* ACTIVITY *
What is needed is an exact copy of the records below, with the pictures left out.

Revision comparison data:
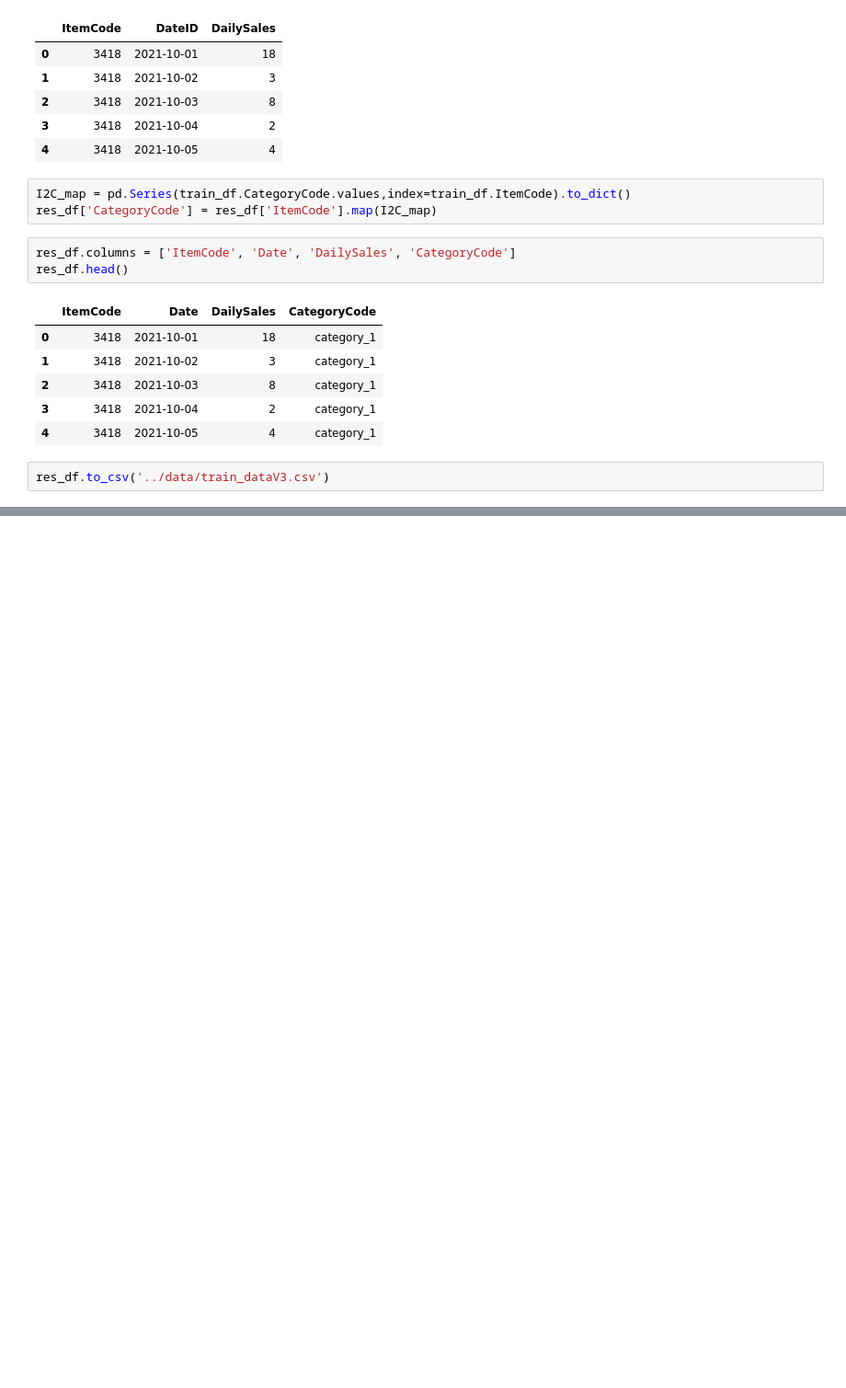
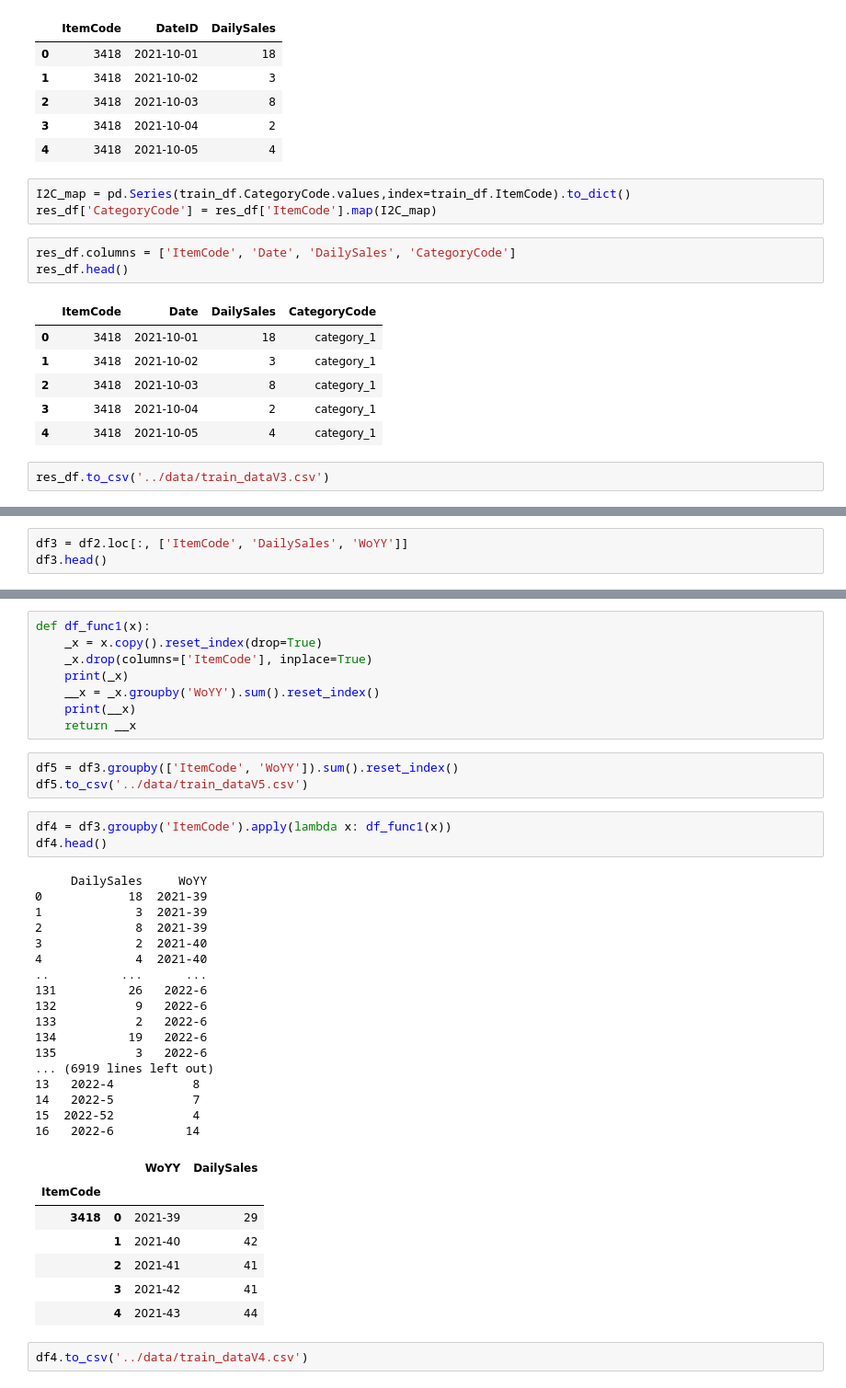
Before and after one commit to BoTZ-TND/DataStorm-2022, a Jupyter notebook: notebooks/data_prep.ipynb, the cells around one changed output, grey strips where cells are left out. Shown: that part at 92% size. Drawn from its saved outputs; the diff is of its cells as text; blank space fills up the shorter version.

```diff
--- a/notebooks/data_prep.ipynb
+++ b/notebooks/data_prep.ipynb
@@ -65,0 +103,3 @@ res_df.to_csv('../data/train_dataV3.csv')
+# %%
+df3 = df2.loc[:, ['ItemCode', 'DailySales', 'WoYY']]
+df3.head()
@@ -65,0 +113,41 @@ res_df.to_csv('../data/train_dataV3.csv')
+# %%
+def df_func1(x):
+    _x = x.copy().reset_index(drop=True)
+    _x.drop(columns=['ItemCode'], inplace=True)
+    print(_x)
+    __x = _x.groupby('WoYY').sum().reset_index()
+    print(__x)
+    return __x
+# %%
+df5 = df3.groupby(['ItemCode', 'WoYY']).sum().reset_index()
+df5.to_csv('../data/train_dataV5.csv')
+# %%
+df4 = df3.groupby('ItemCode').apply(lambda x: df_func1(x))
+df4.head()
+# %% [output]
+     DailySales     WoYY
+0            18  2021-39
+1             3  2021-39
+2             8  2021-39
+3             2  2021-40
+4             4  2021-40
+..          ...      ...
+131          26   2022-6
+132           9   2022-6
+133           2   2022-6
+134          19   2022-6
+135           3   2022-6
+... (6919 lines left out)
+13   2022-4           8
+14   2022-5           7
+15  2022-52           4
+16   2022-6          14
+|  |  | WoYY | DailySales |
+| ItemCode |  |  |  |
+| 3418 | 0 | 2021-39 | 29 |
+|  | 1 | 2021-40 | 42 |
+|  | 2 | 2021-41 | 41 |
+|  | 3 | 2021-42 | 41 |
+|  | 4 | 2021-43 | 44 |
+# %%
+df4.to_csv('../data/train_dataV4.csv')
```
Also changed, not shown: parts of 8 cells of this notebook, 1 other file.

* OUTPUT *
Before and after one commit to BoTZ-TND/DataStorm-2022, a Jupyter notebook: notebooks/data_prep.ipynb, the cells around one changed output, grey strips where cells are left out. Shown: that part at 92% size. Drawn from its saved outputs; the diff is of its cells as text; blank space fills up the shorter version.

```diff
--- a/notebooks/data_prep.ipynb
+++ b/notebooks/data_prep.ipynb
@@ -65,0 +103,3 @@ res_df.to_csv('../data/train_dataV3.csv')
+# %%
+df3 = df2.loc[:, ['ItemCode', 'DailySales', 'WoYY']]
+df3.head()
@@ -65,0 +113,41 @@ res_df.to_csv('../data/train_dataV3.csv')
+# %%
+def df_func1(x):
+    _x = x.copy().reset_index(drop=True)
+    _x.drop(columns=['ItemCode'], inplace=True)
+    print(_x)
+    __x = _x.groupby('WoYY').sum().reset_index()
+    print(__x)
+    return __x
+# %%
+df5 = df3.groupby(['ItemCode', 'WoYY']).sum().reset_index()
+df5.to_csv('../data/train_dataV5.csv')
+# %%
+df4 = df3.groupby('ItemCode').apply(lambda x: df_func1(x))
+df4.head()
+# %% [output]
+     DailySales     WoYY
+0            18  2021-39
+1             3  2021-39
+2             8  2021-39
+3             2  2021-40
+4             4  2021-40
+..          ...      ...
+131          26   2022-6
+132           9   2022-6
+133           2   2022-6
+134          19   2022-6
+135           3   2022-6
+... (6919 lines left out)
+13   2022-4           8
+14   2022-5           7
+15  2022-52           4
+16   2022-6          14
+|  |  | WoYY | DailySales |
+| ItemCode |  |  |  |
+| 3418 | 0 | 2021-39 | 29 |
+|  | 1 | 2021-40 | 42 |
+|  | 2 | 2021-41 | 41 |
+|  | 3 | 2021-42 | 41 |
+|  | 4 | 2021-43 | 44 |
+# %%
+df4.to_csv('../data/train_dataV4.csv')
```
Also changed, not shown: parts of 8 cells of this notebook, 1 other file.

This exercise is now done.